> **Brief**
Only lines holding "file" are wanted; copy each of them from the records below.

> **Change detection outputs**
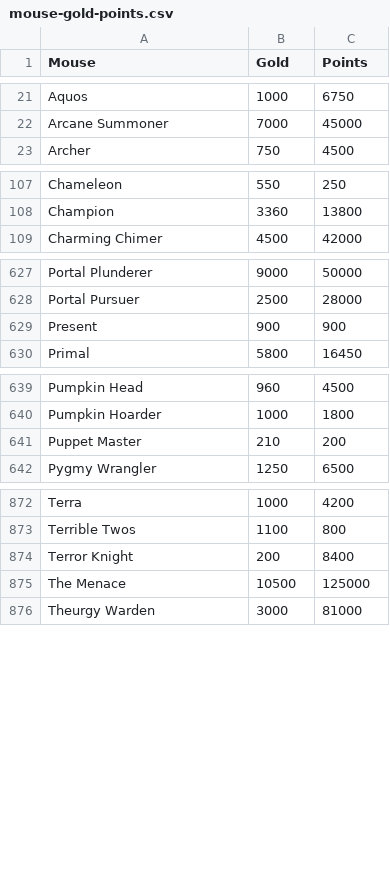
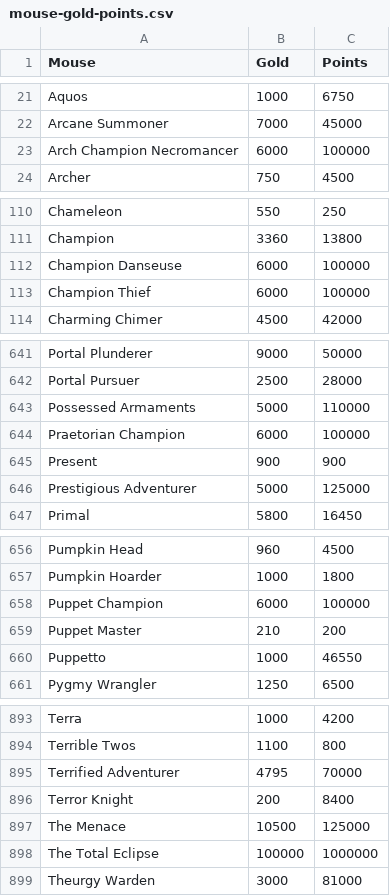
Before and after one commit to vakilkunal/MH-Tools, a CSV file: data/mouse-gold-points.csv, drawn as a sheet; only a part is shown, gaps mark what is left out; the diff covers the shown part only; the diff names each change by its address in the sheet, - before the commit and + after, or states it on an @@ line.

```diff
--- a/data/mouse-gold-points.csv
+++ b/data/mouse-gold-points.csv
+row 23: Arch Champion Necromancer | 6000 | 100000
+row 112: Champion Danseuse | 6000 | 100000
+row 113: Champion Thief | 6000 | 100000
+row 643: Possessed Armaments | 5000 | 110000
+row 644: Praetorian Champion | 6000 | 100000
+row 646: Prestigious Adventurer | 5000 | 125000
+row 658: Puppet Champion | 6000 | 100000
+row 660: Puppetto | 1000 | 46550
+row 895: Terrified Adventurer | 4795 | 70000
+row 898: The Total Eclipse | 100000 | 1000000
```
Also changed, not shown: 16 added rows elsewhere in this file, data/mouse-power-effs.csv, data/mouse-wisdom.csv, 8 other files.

> **Solution to this exercise**
Before and after one commit to vakilkunal/MH-Tools, a CSV file: data/mouse-gold-points.csv, drawn as a sheet; only a part is shown, gaps mark what is left out; the diff covers the shown part only; the diff names each change by its address in the sheet, - before the commit and + after, or states it on an @@ line.
Also changed, not shown: 16 added rows elsewhere in this file, data/mouse-power-effs.csv, data/mouse-wisdom.csv, 8 other files.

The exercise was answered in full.